Nature, History and Experimentation Converge with Glenmorangie

Behind the design of Scotland's Glenmorangie House and photographer Miles Aldridge's It's Kind of Delicious and Wonderful 2.0 campaign

Glemorangie—the nearly 180-year-old Highland producer of many of the finest single-malt scotches ever to be offered to the public—continues shaking things up in the segment. Rather than soldier on with stereotypical advertising focused solely on celebrating moments of success and adhering to tradition, Glenmorangie has pivoted to something more inclusive and approachable. From the vibrancy of their latest technicolor print ads to the recently redesigned packaging on their 10 Year Original, 12 Year Lasanta and 14 Year Quinta Ruban single malts, Glenmorangie is set on grabbing the attention of new enthusiasts while also keeping longtime fans engaged.

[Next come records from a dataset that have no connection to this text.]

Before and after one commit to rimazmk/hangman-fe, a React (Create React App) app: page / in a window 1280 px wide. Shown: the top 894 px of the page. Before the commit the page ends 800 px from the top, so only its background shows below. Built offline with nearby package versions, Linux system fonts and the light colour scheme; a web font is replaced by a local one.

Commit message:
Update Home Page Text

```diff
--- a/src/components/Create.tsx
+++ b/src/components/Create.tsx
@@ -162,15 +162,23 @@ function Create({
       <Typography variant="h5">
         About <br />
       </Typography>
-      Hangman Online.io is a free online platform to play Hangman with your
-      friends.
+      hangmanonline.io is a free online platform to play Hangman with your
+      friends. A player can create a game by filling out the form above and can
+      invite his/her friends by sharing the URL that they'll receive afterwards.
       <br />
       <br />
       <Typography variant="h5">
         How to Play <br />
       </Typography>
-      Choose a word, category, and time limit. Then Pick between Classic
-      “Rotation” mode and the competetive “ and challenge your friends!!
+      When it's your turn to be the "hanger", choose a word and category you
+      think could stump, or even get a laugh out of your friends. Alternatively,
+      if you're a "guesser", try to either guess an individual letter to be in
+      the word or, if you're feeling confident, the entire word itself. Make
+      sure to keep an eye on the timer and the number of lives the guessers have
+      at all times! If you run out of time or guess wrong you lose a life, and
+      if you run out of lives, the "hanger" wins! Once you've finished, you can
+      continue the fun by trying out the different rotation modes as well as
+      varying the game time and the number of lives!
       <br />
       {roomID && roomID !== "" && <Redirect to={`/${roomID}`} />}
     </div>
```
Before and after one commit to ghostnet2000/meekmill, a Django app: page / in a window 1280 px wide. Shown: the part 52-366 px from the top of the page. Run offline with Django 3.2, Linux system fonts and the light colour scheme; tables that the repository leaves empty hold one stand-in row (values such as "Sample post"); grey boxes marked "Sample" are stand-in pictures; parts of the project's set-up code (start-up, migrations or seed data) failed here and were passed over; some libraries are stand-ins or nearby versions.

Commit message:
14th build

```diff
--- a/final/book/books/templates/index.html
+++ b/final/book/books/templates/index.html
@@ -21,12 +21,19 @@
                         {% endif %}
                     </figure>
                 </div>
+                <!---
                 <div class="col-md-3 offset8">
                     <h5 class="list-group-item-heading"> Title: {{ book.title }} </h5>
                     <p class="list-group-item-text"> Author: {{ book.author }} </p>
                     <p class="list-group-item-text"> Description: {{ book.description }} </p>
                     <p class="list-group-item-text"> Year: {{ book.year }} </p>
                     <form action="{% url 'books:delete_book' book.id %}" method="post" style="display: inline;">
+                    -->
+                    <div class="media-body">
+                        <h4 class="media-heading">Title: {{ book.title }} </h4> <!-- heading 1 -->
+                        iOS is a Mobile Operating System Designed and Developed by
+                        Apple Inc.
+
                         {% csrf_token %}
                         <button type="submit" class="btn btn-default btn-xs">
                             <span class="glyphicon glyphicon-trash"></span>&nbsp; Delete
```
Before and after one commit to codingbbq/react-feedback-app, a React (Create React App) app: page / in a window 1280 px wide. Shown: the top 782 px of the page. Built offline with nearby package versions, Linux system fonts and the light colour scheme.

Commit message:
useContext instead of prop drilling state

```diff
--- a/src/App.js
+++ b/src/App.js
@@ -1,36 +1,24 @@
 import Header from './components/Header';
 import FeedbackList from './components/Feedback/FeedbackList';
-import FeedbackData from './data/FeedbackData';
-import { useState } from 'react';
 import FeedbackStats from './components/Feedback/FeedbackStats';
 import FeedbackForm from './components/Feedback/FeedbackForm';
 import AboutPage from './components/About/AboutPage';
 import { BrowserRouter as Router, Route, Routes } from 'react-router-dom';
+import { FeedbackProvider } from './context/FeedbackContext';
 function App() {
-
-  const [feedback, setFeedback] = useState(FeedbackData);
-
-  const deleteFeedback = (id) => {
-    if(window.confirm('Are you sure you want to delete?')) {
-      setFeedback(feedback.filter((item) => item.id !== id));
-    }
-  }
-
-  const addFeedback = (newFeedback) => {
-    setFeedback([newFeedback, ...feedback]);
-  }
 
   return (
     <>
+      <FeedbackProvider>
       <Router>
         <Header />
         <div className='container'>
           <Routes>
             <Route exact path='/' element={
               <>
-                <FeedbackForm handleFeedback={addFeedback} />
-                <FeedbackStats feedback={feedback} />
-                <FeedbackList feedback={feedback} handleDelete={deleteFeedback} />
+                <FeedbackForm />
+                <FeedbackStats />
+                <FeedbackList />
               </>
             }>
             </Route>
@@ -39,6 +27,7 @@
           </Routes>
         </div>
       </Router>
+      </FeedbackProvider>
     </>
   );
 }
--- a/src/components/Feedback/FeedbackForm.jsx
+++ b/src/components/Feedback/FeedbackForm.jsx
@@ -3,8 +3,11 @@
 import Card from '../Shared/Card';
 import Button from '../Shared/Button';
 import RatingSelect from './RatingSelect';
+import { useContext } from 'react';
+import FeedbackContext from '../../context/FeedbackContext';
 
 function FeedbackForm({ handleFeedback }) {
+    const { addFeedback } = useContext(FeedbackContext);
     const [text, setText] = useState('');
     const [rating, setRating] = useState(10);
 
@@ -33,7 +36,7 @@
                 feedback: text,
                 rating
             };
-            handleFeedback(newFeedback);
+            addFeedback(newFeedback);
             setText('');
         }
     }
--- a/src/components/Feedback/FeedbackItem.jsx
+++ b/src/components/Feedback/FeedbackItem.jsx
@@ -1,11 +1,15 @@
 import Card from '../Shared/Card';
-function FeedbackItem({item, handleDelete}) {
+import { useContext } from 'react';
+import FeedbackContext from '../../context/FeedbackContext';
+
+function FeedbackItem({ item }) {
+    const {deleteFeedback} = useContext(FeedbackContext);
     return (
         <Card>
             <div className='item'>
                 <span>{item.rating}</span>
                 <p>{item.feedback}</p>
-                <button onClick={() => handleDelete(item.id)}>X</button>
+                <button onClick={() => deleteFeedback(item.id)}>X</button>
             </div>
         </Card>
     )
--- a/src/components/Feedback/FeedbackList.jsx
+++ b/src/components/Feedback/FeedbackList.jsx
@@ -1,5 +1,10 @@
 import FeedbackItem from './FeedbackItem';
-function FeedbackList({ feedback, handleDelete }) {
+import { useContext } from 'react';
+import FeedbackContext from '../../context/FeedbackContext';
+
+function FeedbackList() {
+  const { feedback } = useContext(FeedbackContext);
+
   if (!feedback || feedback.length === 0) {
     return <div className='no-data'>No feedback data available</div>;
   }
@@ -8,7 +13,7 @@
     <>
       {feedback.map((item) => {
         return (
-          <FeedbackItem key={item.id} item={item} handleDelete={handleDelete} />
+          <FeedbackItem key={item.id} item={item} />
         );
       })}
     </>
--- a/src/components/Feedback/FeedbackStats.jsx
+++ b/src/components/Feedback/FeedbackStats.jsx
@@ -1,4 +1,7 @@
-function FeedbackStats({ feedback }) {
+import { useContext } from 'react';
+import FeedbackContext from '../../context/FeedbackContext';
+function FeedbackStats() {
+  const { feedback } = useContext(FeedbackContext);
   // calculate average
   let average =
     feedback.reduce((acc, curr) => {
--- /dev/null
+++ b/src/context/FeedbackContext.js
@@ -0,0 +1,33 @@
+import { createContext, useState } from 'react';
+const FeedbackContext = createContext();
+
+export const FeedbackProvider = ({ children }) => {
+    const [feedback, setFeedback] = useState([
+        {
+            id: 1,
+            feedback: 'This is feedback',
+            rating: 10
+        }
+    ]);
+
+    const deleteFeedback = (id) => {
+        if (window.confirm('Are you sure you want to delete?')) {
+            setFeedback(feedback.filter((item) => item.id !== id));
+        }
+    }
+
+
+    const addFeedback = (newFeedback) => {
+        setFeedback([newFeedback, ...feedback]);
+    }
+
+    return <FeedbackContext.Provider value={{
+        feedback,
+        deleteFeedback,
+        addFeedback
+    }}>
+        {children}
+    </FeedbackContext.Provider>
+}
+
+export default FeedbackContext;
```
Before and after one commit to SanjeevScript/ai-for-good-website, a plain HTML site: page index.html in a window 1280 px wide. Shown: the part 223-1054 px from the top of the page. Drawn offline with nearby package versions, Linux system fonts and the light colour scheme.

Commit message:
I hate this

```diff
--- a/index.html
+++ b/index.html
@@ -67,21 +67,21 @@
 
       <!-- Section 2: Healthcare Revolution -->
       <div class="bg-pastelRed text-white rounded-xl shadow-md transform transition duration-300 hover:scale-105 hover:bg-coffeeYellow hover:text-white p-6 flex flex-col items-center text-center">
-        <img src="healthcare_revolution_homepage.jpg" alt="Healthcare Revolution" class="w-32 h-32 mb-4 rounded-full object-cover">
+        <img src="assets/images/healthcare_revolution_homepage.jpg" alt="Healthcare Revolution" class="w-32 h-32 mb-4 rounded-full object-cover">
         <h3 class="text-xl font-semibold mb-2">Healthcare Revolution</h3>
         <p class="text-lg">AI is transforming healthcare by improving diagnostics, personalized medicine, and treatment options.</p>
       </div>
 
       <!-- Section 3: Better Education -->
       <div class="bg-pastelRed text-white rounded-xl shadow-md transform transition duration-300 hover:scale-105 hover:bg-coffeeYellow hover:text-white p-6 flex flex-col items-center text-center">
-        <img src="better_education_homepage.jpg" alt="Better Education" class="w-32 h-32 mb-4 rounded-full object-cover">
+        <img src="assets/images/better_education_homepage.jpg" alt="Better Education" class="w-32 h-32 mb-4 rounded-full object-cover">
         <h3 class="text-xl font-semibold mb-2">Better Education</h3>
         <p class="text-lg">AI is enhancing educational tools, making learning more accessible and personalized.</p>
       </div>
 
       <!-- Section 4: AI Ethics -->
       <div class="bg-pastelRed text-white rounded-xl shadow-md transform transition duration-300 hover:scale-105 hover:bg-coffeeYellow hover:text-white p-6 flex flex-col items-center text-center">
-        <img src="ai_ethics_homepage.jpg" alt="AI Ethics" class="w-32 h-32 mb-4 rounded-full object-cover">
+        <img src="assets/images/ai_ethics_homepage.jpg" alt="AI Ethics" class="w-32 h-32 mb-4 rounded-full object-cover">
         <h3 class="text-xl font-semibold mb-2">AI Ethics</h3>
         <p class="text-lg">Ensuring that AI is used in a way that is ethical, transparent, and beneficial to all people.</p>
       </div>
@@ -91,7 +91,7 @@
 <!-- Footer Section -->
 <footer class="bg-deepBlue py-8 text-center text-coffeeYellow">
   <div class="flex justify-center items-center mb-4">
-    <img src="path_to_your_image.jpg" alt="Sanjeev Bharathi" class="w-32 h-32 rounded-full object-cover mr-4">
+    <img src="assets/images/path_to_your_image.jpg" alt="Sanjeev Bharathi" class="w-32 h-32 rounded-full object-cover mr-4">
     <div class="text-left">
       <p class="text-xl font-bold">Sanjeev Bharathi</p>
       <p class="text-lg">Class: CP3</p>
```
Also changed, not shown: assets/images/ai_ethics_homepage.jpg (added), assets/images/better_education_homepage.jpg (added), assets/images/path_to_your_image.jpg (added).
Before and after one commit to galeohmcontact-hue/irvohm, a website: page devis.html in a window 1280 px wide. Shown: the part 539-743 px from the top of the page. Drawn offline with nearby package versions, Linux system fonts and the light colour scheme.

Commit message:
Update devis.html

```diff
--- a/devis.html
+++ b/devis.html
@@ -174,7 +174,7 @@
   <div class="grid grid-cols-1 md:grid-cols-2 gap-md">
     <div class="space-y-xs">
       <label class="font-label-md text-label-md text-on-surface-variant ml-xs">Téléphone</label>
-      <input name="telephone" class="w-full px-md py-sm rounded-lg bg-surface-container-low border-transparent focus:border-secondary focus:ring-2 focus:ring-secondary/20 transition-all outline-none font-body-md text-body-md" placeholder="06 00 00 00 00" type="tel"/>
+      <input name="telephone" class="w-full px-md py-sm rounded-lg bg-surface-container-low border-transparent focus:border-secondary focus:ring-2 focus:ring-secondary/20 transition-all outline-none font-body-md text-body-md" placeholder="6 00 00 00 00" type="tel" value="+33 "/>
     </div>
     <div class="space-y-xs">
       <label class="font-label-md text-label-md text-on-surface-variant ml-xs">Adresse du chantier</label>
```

The journey began with the hiring of Dr Bill Lumsden 28 years ago. Dr Bill, as his coworkers affectionately call him, is the man behind the unique liquid found in Glenmorangie bottles—his official role being that of director of distilling, whisky creation and whisky stocks. As we noted last year when visiting The Lighthouse (a 20-meter-high physical manifestation of Lumsden’s vision for Glenmorangie), there is an experimental and future-facing attitude coexisting with the immense history of the brand. Trying new approaches to making single malt or questioning what scotch whisky is altogether has drawn criticism from some distillers, but as we hear from Lumsden, he is delighted that some of his peers have called him over the years to grill him. Now with Glenmorangie applying more of that attitude to their brand identity by way of the latest installment in their It’s Kind of Delicious and Wonderful series of ads, the pivot to a more approachable single malt brand feels fully realized, not to mention authentic.

Shot by notable British fashion photographer Miles Aldridge, the imagery and accompanying short film for It’s Kind of Delicious and Wonderful 2.0 conjure up scenes from dreamy arthouse films of the 1970s and ’80s. When we visited London and spoke with Aldridge, Lumsden and Glenmorangie’s global marketing director Caspar McRae, we learned that when the campaign was still in the ideation phase, the team used photographs by Aldridge as reference points for the style they would like to go for—at first assuming that they wouldn’t be able to get Aldridge on the project. Fortunately, Aldridge was indeed interested and since they began working together in 2019 Glenmorangie has experienced a 40% uptick in sales and 20% increase in volumes consumed.

Just as Lumsden has produced unconventional single malt scotch whisky to great acclaim, Aldridge has done the same for Glenmorangie’s advertising. The latest vignettes from Aldridge include a hot-air balloon ride, a session with a tarot reader, a walk through a greenhouse, a visit to a barbershop and a game of pinball. Backed by Michael Kiwunaka’s “Cold Little Heart,” the commercial’s scenes certainly evoke the magical realism that Aldridge is known for and emphasize Glenmorangie’s knack for reaching beyond the stereotypes connected with whisky.

The same can be said for Glenmorangie House, located in the hamlet of Cadboll, by Tain, Scotland. Remodeled last year by Russell Sage Studio, the 17th century house is devoid of a single piece of tartan or earthy tones. Instead it feels like walking into one of Aldridge’s photographs that’s been soaked in the most experimental whisky Lumsden could conceive. Upstairs each of the six guest rooms features unique design themes and color palettes related to various Glenmorangie whiskies.

Downstairs there’s the hand-painted wallpaper Morning Room (complete with a fully stocked hidden corner bar where visitors can take a cocktail-making class), the Tasting Room (whose blue walls reference the pure spring water that contributes to Glenmorangie’s distinct flavors), the Dining Room (with a sprawling table and elements that reference the tall copper stills at the distillery) and the Buffalo Room with vibrant green woodwork, a fireplace and plenty of games to play while enjoying post-dinner drinks and entertainment—which may be a pianist who takes requests. The whole property embraces maximalist style, subverting expectations of a Scottish country house and delivering a design hotel that’s a destination in its own right.

Visitors are welcome to complimentary colorful wellies for exploring the grounds via pathways that lead through barley fields and down to the beach. Once on the water walk, guests are treated to views that will be impossible to forget. The raw beauty of the Scottish Highlands and the colorful daydream of Glenmorangie House juxtapose one another in a way that delights the senses, while the historical but experimental liquid adds another layer of richness and wonder to the entire experience.

Images courtesy of Glenmorangie